Given records >>

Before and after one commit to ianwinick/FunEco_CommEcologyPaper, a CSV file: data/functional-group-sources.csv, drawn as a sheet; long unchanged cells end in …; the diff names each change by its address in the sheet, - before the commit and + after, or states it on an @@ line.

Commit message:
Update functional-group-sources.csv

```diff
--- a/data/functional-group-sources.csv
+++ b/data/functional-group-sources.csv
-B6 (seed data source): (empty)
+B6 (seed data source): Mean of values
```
--
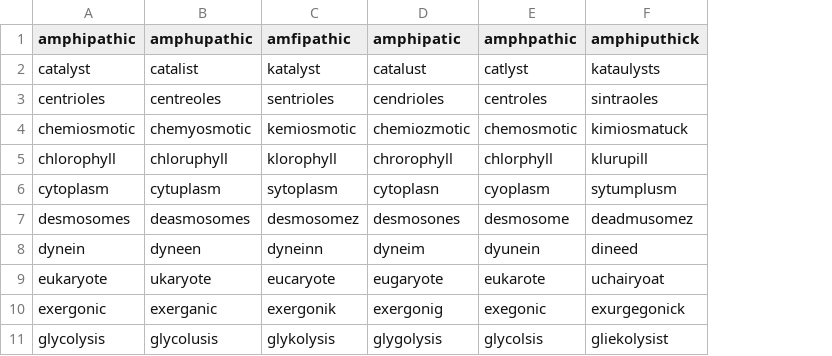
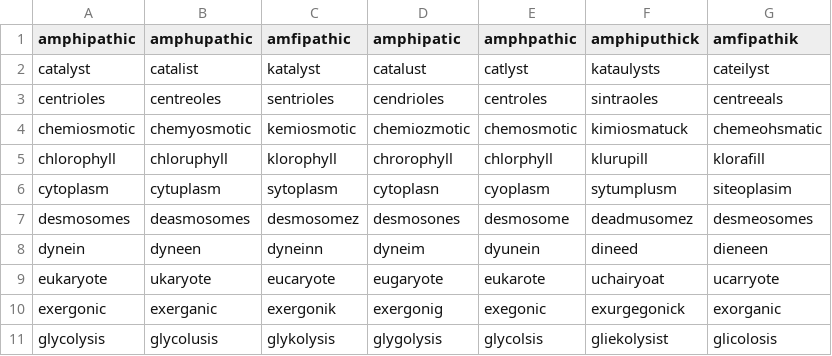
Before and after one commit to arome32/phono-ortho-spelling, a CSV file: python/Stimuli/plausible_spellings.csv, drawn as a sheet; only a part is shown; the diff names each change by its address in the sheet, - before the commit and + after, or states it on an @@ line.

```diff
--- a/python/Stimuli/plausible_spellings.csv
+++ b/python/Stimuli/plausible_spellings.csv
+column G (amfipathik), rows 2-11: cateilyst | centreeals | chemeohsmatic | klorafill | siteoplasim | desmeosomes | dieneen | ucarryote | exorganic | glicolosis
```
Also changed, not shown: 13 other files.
--
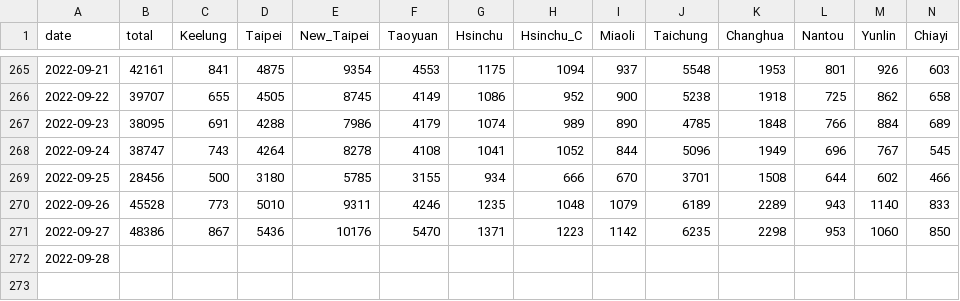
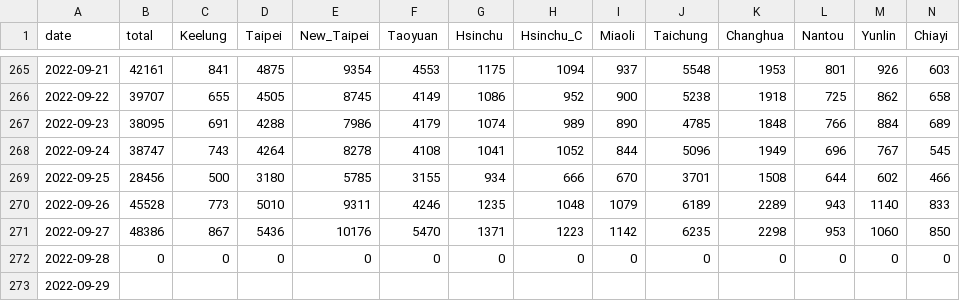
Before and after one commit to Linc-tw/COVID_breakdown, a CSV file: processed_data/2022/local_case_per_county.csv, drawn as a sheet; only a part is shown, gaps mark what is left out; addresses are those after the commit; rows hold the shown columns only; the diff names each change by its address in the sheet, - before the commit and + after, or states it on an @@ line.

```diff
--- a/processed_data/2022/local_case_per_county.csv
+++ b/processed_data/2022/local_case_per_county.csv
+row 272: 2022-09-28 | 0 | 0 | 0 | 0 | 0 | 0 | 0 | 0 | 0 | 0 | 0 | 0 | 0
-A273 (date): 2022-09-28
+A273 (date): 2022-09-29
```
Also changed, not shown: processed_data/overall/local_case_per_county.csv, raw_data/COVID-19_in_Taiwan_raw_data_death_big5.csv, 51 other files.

Exercise requirements >>
Each line that contains the word "before" adds to the total; give the total for the material and nothing else.

Exercise answer >>
3